Exercise brief:
Locate every line in the records below that holds the word "https" and return each one.
::::::::
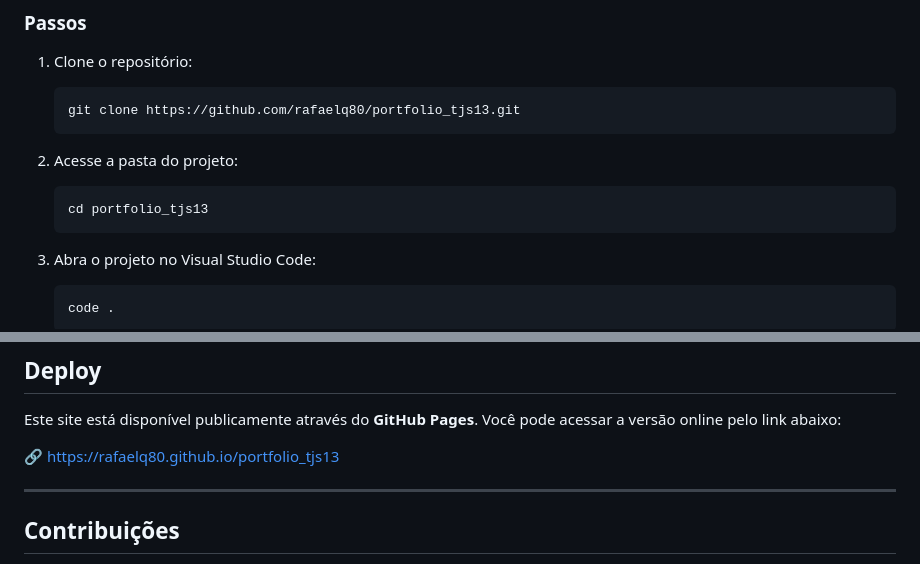
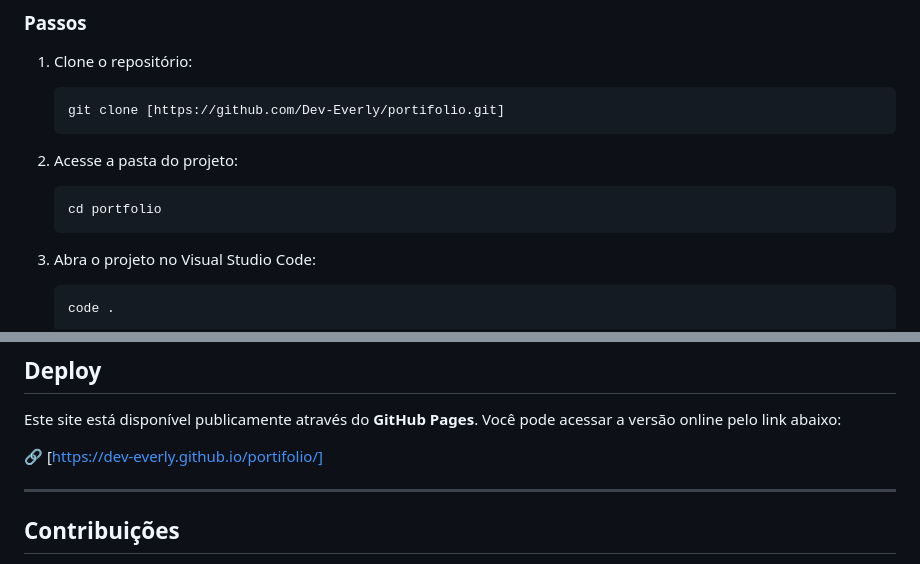
Before and after one commit to Dev-Everly/portifolio, a Markdown page: README.md, 2 parts joined by grey strips. Drawn GitHub-style.

````diff
--- a/README.md
+++ b/README.md
@@ -80,13 +80,13 @@ Para executar o projeto em ambiente local, siga os passos abaixo.
 1. Clone o repositório:
 
    ```bash
-   git clone https://github.com/rafaelq80/portfolio_tjs13.git
+   git clone [https://github.com/Dev-Everly/portifolio.git]
    ```
 
 2. Acesse a pasta do projeto:
 
    ```bash
-   cd portfolio_tjs13
+   cd portfolio
    ```
 
 3. Abra o projeto no Visual Studio Code:
@@ -125,7 +125,7 @@ O site será aberto no navegador e todas as alterações poderão ser visualizad
 
 Este site está disponível publicamente através do **GitHub Pages**. Você pode acessar a versão online pelo link abaixo:
 
-🔗 https://rafaelq80.github.io/portfolio_tjs13
+🔗 [https://dev-everly.github.io/portifolio/]
 
 ------
 
````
::::::::
Written answer:
-   git clone https://github.com/rafaelq80/portfolio_tjs13.git
+   git clone [https://github.com/Dev-Everly/portifolio.git]
-🔗 https://rafaelq80.github.io/portfolio_tjs13
+🔗 [https://dev-everly.github.io/portifolio/]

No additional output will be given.